PROVIDED RECORDS
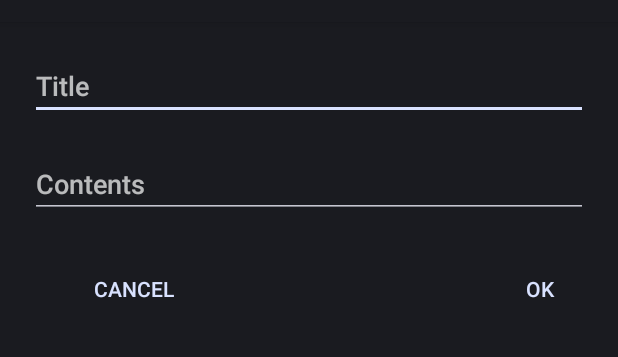
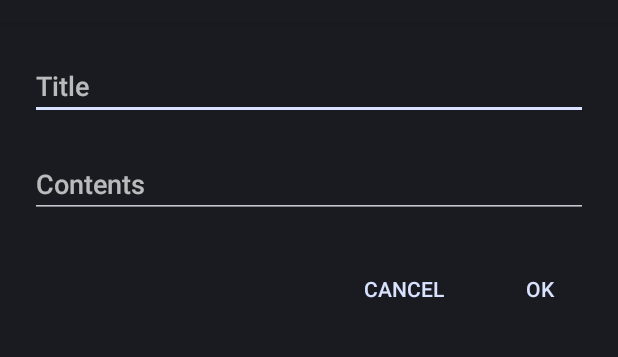
Before and after one commit to mkaomwakuni/Notepad, an Android app: the layout new_note.xml on its own in the app's theme, with its tools: preview values and no code run, on a phone screen of 412 x 824 dp, the part 62-419 px from its top. Run offline under Robolectric (Android 15) with nearby library versions, the phone set to English and light mode, and no system bars.

Commit message:
Fixed Minor Issues/Night Theme Enabled

```diff
--- a/app/src/main/java/com/mkao/notepad/MainActivity.kt
+++ b/app/src/main/java/com/mkao/notepad/MainActivity.kt
@@ -35,9 +35,11 @@ class MainActivity : AppCompatActivity() {
 
     override fun onCreate(savedInstanceState: Bundle?) {
         super.onCreate(savedInstanceState)
+        binding = ActivityMainBinding.inflate(layoutInflater)
+
+        setContentView(binding.root)
         setSupportActionBar(binding.toolbar)
-        binding = ActivityMainBinding.inflate(layoutInflater)
-        setContentView(binding.root)
+
 
         adapter = NoteAdapter(this)
         binding.recylerView.layoutManager= LinearLayoutManager(applicationContext)
--- a/app/src/main/java/com/mkao/notepad/NoteAdapter.kt
+++ b/app/src/main/java/com/mkao/notepad/NoteAdapter.kt
@@ -32,8 +32,8 @@ class NoteAdapter(private val mainActivity:
         val note = noteList[position]
         holder.NTitle.text = note.title
         holder.NContents.text = if
-                (note.contents.length < 25)
-                    note.contents else note.contents.substring(0, 25) + "..."
+                (note.contents.length < 1)
+                    note.contents else note.contents.substring(0, 15) + "..."
     }
     override fun getItemCount(): Int = noteList.size
 }
--- a/app/src/main/res/layout/new_note.xml
+++ b/app/src/main/res/layout/new_note.xml
@@ -37,7 +37,7 @@
                 android:layout_width="wrap_content"
                 android:layout_height="wrap_content"
                 android:text="@string/ok"
-                android:layout_marginStart="200dp"
+                android:layout_marginStart="20dp"
                 style="?android:attr/buttonBarButtonStyle"/>
         </TableRow>
     </LinearLayout>
--- a/app/src/main/res/layout/show_note.xml
+++ b/app/src/main/res/layout/show_note.xml
@@ -34,7 +34,7 @@
                 android:layout_height="wrap_content"
                 android:text="@string/ok"
                 style="?android:attr/buttonBarButtonStyle"
-                android:layout_marginStart="200dp"/>
+                android:layout_marginStart="20dp"/>
         </TableRow>
 
     </LinearLayout>
--- a/app/src/main/res/xml/root_prefernces.xml
+++ b/app/src/main/res/xml/root_prefernces.xml
@@ -3,7 +3,7 @@
     <SwitchPreferenceCompat
         app:key="theme"
         app:defaultValue="false"
-        app:title="@string/action_settings" />
+        app:title="@string/Dark_mode" />
     <SwitchPreferenceCompat
     app:key="dividingLines"
     app:defaultValue="false"
```
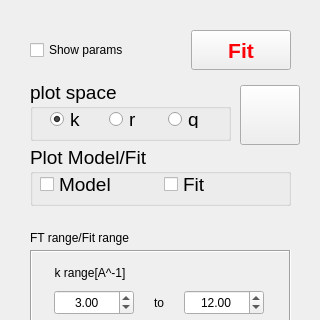
First picture: the form in ControlWidget.ui, repository yohey-uemura/EXAFSfit_with_silx, before the edit; both pictures show x 0 to 320 and y 0 to 320 of the 320 by 700 pixel window.
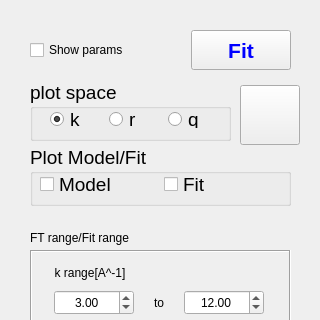
Second picture: the form after the edit. Icons and pictures are not drawn.

Diff of the .ui file:
```diff
--- a/ControlWidget.ui
+++ b/ControlWidget.ui
@@ -692,7 +692,7 @@
     </layout>
    </widget>
   </widget>
-  <widget class="QWidget" name="">
+  <widget class="QWidget" name="layoutWidget">
    <property name="geometry">
     <rect>
      <x>30</x>
@@ -754,7 +754,7 @@
        </font>
       </property>
       <property name="styleSheet">
-       <string notr="true">color: rgb(252, 1, 7);</string>
+       <string notr="true">color: rgb(0, 0, 255);</string>
       </property>
       <property name="text">
        <string>Fit</string>
```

REQUIREMENT
Every entry is to be reproduced word for word, and no image is carried over.

ANSWER SPACE
Before and after one commit to mkaomwakuni/Notepad, an Android app: the layout new_note.xml on its own in the app's theme, with its tools: preview values and no code run, on a phone screen of 412 x 824 dp, the part 62-419 px from its top. Run offline under Robolectric (Android 15) with nearby library versions, the phone set to English and light mode, and no system bars.

Commit message:
Fixed Minor Issues/Night Theme Enabled

```diff
--- a/app/src/main/java/com/mkao/notepad/MainActivity.kt
+++ b/app/src/main/java/com/mkao/notepad/MainActivity.kt
@@ -35,9 +35,11 @@ class MainActivity : AppCompatActivity() {
 
     override fun onCreate(savedInstanceState: Bundle?) {
         super.onCreate(savedInstanceState)
+        binding = ActivityMainBinding.inflate(layoutInflater)
+
+        setContentView(binding.root)
         setSupportActionBar(binding.toolbar)
-        binding = ActivityMainBinding.inflate(layoutInflater)
-        setContentView(binding.root)
+
 
         adapter = NoteAdapter(this)
         binding.recylerView.layoutManager= LinearLayoutManager(applicationContext)
--- a/app/src/main/java/com/mkao/notepad/NoteAdapter.kt
+++ b/app/src/main/java/com/mkao/notepad/NoteAdapter.kt
@@ -32,8 +32,8 @@ class NoteAdapter(private val mainActivity:
         val note = noteList[position]
         holder.NTitle.text = note.title
         holder.NContents.text = if
-                (note.contents.length < 25)
-                    note.contents else note.contents.substring(0, 25) + "..."
+                (note.contents.length < 1)
+                    note.contents else note.contents.substring(0, 15) + "..."
     }
     override fun getItemCount(): Int = noteList.size
 }
--- a/app/src/main/res/layout/new_note.xml
+++ b/app/src/main/res/layout/new_note.xml
@@ -37,7 +37,7 @@
                 android:layout_width="wrap_content"
                 android:layout_height="wrap_content"
                 android:text="@string/ok"
-                android:layout_marginStart="200dp"
+                android:layout_marginStart="20dp"
                 style="?android:attr/buttonBarButtonStyle"/>
         </TableRow>
     </LinearLayout>
--- a/app/src/main/res/layout/show_note.xml
+++ b/app/src/main/res/layout/show_note.xml
@@ -34,7 +34,7 @@
                 android:layout_height="wrap_content"
                 android:text="@string/ok"
                 style="?android:attr/buttonBarButtonStyle"
-                android:layout_marginStart="200dp"/>
+                android:layout_marginStart="20dp"/>
         </TableRow>
 
     </LinearLayout>
--- a/app/src/main/res/xml/root_prefernces.xml
+++ b/app/src/main/res/xml/root_prefernces.xml
@@ -3,7 +3,7 @@
     <SwitchPreferenceCompat
         app:key="theme"
         app:defaultValue="false"
-        app:title="@string/action_settings" />
+        app:title="@string/Dark_mode" />
     <SwitchPreferenceCompat
     app:key="dividingLines"
     app:defaultValue="false"
```
First picture: the form in ControlWidget.ui, repository yohey-uemura/EXAFSfit_with_silx, before the edit; both pictures show x 0 to 320 and y 0 to 320 of the 320 by 700 pixel window.
Second picture: the form after the edit. Icons and pictures are not drawn.

Diff of the .ui file:
```diff
--- a/ControlWidget.ui
+++ b/ControlWidget.ui
@@ -692,7 +692,7 @@
     </layout>
    </widget>
   </widget>
-  <widget class="QWidget" name="">
+  <widget class="QWidget" name="layoutWidget">
    <property name="geometry">
     <rect>
      <x>30</x>
@@ -754,7 +754,7 @@
        </font>
       </property>
       <property name="styleSheet">
-       <string notr="true">color: rgb(252, 1, 7);</string>
+       <string notr="true">color: rgb(0, 0, 255);</string>
       </property>
       <property name="text">
        <string>Fit</string>
```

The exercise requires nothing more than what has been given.